- & more!
“Pointers from the Pros” gives tips from authors and publishing industry professionals on everything from craft to querying to their experiences on the road to publication.*
I attended the 2011 SCBWI MD/DE/WV’s Spring into Action conference in Buckeystown, Md., with some of my favorite-evers. As usual, I took a ton of notes at all the faboo sessions I was lucky enough to attend—and I’m sharing some of those tips with my lovely blog readers. (Thanks for being so fabulous, BTW!)
Here are some of Candlewick Press art director Kristen Nobles‘s tips from her session, “Thinking Visually: The Illustrator as Illuminator”:

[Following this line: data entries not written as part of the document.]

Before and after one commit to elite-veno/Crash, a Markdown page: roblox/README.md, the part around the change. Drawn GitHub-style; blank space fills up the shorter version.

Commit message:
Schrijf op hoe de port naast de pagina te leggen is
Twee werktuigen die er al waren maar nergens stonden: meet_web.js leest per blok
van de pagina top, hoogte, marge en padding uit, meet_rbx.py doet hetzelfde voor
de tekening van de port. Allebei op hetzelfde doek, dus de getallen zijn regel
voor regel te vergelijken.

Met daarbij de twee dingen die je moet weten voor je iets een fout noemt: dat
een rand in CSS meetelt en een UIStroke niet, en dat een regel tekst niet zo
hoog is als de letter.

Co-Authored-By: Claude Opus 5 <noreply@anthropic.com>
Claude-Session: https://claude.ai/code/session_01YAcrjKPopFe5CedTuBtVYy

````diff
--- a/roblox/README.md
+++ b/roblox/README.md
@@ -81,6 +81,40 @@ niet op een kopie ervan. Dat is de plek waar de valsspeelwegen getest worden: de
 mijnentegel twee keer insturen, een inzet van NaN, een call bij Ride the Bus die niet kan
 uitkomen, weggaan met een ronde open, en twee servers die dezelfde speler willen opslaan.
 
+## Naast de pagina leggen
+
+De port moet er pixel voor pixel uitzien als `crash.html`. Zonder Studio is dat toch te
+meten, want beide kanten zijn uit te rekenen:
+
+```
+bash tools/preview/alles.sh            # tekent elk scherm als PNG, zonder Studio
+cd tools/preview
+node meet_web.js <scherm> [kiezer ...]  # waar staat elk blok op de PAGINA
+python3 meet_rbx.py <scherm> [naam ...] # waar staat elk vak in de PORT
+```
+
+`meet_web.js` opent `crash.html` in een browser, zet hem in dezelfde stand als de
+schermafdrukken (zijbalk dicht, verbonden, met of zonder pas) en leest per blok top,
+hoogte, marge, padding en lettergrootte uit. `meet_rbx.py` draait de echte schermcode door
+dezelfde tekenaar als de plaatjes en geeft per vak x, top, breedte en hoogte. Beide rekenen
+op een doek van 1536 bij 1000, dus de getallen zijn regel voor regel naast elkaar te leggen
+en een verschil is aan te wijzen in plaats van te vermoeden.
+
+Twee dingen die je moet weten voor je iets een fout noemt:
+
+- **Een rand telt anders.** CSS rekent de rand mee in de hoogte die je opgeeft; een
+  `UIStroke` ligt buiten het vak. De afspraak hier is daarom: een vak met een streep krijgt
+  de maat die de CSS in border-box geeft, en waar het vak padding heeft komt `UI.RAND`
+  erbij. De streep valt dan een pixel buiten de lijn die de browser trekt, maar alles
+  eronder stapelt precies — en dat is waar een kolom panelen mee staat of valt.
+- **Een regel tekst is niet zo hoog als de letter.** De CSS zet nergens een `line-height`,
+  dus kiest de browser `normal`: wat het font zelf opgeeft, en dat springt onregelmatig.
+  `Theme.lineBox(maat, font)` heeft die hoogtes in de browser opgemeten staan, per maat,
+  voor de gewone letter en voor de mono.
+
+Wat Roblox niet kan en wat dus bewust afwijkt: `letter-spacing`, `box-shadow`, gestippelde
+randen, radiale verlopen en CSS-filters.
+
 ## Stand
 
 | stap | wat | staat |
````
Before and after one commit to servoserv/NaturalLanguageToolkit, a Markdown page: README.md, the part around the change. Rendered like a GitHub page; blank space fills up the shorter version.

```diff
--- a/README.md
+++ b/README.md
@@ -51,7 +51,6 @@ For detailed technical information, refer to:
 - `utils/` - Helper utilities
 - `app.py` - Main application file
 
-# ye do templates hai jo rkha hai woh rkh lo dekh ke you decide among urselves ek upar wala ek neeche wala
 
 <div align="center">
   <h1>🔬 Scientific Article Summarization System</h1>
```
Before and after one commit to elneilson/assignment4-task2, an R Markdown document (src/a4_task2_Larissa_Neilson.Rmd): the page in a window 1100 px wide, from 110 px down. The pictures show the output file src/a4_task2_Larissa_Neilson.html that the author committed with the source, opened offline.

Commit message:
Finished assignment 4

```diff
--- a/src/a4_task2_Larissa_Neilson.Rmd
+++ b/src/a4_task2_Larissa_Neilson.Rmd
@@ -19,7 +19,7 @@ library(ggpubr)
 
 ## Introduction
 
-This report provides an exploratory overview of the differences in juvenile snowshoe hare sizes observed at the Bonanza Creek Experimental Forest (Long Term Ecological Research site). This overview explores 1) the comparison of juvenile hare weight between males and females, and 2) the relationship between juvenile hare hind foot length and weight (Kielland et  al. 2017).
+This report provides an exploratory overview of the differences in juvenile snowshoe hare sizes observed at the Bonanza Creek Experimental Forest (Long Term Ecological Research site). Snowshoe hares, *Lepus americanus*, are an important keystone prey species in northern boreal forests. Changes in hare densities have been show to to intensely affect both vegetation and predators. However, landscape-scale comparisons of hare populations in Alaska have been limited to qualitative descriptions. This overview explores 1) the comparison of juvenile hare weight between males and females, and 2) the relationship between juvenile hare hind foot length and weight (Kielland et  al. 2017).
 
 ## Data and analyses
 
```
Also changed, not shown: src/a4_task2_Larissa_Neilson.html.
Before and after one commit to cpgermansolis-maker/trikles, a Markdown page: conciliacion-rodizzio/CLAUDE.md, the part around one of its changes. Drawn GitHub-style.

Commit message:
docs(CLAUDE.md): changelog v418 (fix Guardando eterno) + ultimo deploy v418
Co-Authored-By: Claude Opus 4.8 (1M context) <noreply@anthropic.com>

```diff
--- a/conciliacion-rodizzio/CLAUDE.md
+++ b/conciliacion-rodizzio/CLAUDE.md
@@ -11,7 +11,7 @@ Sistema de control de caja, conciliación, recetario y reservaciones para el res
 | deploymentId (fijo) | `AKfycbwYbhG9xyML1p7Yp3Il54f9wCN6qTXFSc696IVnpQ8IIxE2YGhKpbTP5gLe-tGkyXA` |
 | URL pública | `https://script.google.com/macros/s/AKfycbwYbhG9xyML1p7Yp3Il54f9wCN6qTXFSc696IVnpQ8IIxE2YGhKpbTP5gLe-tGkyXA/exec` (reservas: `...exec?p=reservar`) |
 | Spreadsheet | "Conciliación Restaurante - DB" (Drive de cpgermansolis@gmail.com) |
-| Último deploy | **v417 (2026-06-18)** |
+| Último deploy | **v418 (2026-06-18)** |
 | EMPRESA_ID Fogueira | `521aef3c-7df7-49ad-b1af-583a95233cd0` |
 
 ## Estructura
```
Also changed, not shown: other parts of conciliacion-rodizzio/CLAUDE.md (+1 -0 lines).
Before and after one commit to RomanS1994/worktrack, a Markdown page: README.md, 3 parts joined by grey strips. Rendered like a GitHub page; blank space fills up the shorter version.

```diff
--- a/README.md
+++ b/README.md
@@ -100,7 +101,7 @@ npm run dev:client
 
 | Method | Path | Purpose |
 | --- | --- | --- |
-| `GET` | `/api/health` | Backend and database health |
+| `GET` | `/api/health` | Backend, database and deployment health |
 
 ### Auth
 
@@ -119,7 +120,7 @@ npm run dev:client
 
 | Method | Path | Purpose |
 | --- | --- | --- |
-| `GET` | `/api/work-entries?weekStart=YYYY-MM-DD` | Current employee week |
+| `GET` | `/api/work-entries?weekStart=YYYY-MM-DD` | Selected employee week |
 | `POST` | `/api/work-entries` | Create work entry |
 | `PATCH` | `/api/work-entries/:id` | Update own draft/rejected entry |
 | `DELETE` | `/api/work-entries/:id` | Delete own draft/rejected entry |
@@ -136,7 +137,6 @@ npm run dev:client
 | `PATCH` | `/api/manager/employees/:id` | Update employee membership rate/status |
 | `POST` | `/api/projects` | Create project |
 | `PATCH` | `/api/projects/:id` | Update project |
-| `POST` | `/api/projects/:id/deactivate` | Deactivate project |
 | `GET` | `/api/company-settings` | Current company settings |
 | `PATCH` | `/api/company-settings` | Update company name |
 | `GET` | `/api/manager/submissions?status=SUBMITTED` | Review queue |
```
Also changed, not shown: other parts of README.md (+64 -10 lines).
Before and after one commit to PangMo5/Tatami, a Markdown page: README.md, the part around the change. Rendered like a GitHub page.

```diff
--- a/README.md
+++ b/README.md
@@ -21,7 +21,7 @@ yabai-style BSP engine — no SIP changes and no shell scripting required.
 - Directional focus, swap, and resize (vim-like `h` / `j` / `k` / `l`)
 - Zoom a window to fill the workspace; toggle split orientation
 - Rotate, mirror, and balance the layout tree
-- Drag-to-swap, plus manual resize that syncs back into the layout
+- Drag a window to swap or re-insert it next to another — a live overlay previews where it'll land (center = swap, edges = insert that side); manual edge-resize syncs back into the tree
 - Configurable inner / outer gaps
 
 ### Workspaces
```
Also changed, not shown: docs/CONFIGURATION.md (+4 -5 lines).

WHAT’S SHE LOOKING FOR IN A SUBMISSION?
- Be clean & neat
- Respect your work
- Be organized & timely
- Be collaborative
- Be communicative
- Be confident
- If you’re unpubbed, don’t send her proposals every week—quarterly or seasonally is a good rule of thumb—you have to edit yourself
- Master your medium
- Don’t send work in a technique you’ve just learned
- Be comfortable in your style
- Remember: the quality of your craft is important
- Learn composition! Think about it in terms of pages—how it will look on a page
- take classes—and if you don’t have an art degree, give yourself assignments & deadlines
- Your work should speak to children
- Should transport children to another world
*they expect you to bring these things to the table—the rest, they’ll work with you on
OTHER MUST HAVES
- Characters should have unique personalities
- You must make a character recognizable throughout the entire book—multiple renderings must look the same
- You must be able to draw the same character from many different POVs—must look the same
- A lot of times, the characters will always be wearing the same clothes/hairstyles throughout series (for consistency’s sake)
- Pages should end in cliffhangers—not just the words, but also the pictures
QUESTIONS TO HELP YOU DEVELOP YOUR STYLE
- What is your passion? Your interest? (If you examine these things, it can be an outlet for how your story, your characters will stand out)
- What’s NOT out there? What HASN”T been done?
- What new style, medium, or perspective can you contribute?
For a complete recap of the conference, see author Laura Bowers’s post here.
I’m SORRY I have been a bad blogger as of late, but I’m sick. I can’t seem to shake this cold, and every time I *think* I have and venture out my front door or I do a little work, I get slammed with it again.
It’s been horrid in terms of getting things done, but I’m realllly hoping I can kick it by next week, because I’ll be attending the Southern Kentucky Book Fest, and it would suck to, ya know, sneeze all over Nicholas Sparks!